►
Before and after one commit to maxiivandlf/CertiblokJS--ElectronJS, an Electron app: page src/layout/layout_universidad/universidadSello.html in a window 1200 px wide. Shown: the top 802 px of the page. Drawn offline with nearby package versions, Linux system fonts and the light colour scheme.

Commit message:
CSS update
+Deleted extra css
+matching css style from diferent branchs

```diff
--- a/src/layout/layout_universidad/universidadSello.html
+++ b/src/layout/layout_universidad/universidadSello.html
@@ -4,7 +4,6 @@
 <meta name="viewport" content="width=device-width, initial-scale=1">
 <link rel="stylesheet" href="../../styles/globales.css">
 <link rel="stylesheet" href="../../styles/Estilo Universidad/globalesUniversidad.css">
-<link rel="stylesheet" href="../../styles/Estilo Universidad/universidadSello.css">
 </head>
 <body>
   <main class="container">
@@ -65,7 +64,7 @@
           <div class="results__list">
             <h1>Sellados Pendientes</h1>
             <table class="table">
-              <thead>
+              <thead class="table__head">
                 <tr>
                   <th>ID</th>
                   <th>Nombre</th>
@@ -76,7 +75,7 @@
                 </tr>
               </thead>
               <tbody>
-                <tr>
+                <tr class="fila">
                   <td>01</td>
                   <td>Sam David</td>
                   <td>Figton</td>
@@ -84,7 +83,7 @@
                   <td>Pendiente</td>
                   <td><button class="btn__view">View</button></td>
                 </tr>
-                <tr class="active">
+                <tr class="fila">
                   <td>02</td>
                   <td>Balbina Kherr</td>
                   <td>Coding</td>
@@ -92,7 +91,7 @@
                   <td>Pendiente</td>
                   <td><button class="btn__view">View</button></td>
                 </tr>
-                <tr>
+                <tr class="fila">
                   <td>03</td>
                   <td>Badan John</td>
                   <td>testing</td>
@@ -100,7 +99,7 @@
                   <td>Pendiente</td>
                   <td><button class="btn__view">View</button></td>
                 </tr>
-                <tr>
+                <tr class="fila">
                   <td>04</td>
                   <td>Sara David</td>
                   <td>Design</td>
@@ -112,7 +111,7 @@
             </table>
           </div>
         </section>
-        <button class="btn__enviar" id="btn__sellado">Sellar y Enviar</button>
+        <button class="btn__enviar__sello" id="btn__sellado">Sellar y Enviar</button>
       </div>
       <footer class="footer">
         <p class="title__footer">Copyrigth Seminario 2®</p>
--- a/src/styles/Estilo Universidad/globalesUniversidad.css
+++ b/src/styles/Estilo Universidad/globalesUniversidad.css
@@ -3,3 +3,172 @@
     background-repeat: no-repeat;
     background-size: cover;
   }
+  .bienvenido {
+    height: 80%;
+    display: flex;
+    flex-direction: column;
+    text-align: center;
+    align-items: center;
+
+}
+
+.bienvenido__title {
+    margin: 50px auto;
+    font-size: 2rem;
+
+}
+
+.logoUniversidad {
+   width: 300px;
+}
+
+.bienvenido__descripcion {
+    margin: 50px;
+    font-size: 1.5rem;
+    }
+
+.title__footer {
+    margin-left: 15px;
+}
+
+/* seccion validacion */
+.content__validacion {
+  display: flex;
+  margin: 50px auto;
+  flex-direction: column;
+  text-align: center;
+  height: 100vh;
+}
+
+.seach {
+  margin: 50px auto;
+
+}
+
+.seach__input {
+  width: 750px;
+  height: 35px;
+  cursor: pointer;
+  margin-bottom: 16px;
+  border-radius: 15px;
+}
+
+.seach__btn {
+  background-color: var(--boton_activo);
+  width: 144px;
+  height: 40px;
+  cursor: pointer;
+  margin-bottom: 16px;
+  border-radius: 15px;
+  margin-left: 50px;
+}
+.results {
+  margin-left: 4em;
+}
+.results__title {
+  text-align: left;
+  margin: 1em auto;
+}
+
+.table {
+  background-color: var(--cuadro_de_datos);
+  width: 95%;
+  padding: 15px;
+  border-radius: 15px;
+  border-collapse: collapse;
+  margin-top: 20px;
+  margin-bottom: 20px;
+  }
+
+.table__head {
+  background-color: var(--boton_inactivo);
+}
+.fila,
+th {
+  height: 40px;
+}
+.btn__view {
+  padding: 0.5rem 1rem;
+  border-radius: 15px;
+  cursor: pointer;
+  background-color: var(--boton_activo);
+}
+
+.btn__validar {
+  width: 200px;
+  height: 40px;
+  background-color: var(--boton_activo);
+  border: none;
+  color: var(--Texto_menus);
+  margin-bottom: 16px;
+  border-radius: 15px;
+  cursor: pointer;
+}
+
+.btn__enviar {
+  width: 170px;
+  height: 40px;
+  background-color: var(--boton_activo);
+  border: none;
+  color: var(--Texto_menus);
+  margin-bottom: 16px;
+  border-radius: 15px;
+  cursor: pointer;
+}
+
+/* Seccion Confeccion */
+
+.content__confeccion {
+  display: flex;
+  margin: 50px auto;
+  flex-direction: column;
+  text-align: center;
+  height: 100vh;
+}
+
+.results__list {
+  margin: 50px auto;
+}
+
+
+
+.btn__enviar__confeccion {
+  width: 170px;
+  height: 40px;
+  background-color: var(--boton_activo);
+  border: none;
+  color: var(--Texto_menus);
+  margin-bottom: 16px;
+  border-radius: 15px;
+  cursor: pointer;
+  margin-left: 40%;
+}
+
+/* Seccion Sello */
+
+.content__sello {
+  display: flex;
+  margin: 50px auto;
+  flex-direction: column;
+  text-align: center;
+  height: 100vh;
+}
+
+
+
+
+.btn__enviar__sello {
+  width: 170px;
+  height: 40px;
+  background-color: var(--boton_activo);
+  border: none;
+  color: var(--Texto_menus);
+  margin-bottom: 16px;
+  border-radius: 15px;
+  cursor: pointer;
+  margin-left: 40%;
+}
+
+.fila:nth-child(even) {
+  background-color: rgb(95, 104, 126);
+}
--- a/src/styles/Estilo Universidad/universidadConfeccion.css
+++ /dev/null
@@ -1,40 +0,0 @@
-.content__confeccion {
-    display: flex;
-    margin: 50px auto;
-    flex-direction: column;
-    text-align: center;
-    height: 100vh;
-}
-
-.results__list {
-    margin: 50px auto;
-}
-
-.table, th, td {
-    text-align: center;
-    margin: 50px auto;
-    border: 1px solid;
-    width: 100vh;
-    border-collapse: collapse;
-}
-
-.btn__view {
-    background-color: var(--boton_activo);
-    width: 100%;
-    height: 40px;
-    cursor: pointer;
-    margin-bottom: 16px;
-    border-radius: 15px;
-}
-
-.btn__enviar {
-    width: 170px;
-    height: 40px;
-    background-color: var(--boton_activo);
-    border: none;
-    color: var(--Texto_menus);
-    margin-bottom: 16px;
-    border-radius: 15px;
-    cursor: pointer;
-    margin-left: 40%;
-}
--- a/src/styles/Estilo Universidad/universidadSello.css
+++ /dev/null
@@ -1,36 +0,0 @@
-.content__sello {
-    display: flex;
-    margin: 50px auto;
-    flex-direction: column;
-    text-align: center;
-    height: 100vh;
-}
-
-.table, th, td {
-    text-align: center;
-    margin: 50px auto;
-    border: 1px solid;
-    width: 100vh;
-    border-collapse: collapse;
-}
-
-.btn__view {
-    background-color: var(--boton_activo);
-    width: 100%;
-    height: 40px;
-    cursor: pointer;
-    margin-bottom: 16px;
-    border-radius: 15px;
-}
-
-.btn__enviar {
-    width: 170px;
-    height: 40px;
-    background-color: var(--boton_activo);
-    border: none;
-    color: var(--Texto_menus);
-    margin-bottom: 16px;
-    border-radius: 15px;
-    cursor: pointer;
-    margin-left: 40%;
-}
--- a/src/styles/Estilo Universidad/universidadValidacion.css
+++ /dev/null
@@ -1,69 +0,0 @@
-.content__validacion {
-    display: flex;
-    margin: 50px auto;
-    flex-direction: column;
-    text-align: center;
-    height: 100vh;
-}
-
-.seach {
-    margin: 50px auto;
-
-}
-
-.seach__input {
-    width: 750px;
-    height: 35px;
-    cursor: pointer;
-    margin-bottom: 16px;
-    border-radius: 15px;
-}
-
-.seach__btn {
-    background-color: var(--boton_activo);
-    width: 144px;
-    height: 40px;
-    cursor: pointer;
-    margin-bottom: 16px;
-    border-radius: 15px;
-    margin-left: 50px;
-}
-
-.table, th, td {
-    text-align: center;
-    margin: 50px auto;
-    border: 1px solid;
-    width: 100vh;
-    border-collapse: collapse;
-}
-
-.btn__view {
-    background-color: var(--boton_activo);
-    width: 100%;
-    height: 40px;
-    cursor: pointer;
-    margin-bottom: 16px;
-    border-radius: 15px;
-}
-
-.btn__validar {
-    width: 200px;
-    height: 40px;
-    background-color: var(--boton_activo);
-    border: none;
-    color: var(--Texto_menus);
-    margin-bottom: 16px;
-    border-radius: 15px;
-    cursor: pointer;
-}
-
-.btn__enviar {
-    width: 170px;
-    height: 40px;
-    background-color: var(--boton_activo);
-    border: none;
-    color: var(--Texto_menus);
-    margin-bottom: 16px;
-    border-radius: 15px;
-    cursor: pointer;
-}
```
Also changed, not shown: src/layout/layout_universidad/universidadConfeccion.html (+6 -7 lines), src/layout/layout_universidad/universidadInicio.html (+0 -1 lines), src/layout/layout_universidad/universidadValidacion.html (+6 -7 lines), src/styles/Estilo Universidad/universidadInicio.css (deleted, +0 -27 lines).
◄
**Required action:** Give a count of the lines above that include the word "universidadSello", and add nothing to it.

**Task output:** 5